*Required work*. Please return the records below exactly as they stand, with the pictures removed.

*Exercise input*.
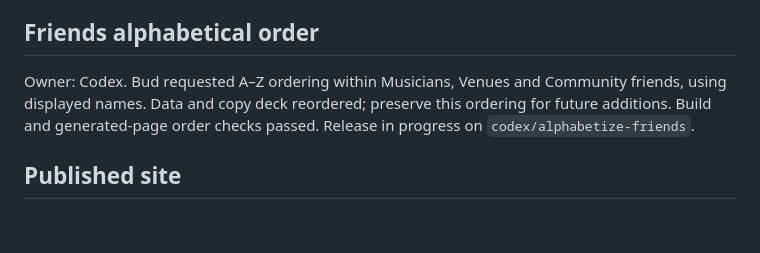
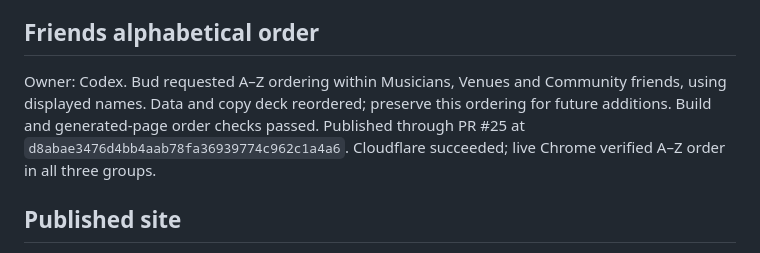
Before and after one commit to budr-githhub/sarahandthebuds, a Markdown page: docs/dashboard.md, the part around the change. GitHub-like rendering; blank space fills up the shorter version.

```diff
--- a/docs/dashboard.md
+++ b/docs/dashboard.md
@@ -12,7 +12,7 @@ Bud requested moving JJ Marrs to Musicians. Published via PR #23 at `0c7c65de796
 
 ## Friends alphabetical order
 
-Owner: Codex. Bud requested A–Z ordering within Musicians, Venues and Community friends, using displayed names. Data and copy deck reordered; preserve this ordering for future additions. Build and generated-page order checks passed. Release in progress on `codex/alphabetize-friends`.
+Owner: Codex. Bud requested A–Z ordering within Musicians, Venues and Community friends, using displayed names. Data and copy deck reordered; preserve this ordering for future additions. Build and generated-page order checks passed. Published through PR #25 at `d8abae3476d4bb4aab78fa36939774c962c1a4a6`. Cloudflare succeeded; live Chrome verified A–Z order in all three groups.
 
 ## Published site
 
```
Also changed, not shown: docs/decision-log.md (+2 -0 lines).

*Problem solution*.
Before and after one commit to budr-githhub/sarahandthebuds, a Markdown page: docs/dashboard.md, the part around the change. GitHub-like rendering; blank space fills up the shorter version.

```diff
--- a/docs/dashboard.md
+++ b/docs/dashboard.md
@@ -12,7 +12,7 @@ Bud requested moving JJ Marrs to Musicians. Published via PR #23 at `0c7c65de796
 
 ## Friends alphabetical order
 
-Owner: Codex. Bud requested A–Z ordering within Musicians, Venues and Community friends, using displayed names. Data and copy deck reordered; preserve this ordering for future additions. Build and generated-page order checks passed. Release in progress on `codex/alphabetize-friends`.
+Owner: Codex. Bud requested A–Z ordering within Musicians, Venues and Community friends, using displayed names. Data and copy deck reordered; preserve this ordering for future additions. Build and generated-page order checks passed. Published through PR #25 at `d8abae3476d4bb4aab78fa36939774c962c1a4a6`. Cloudflare succeeded; live Chrome verified A–Z order in all three groups.
 
 ## Published site
 
```
Also changed, not shown: docs/decision-log.md (+2 -0 lines).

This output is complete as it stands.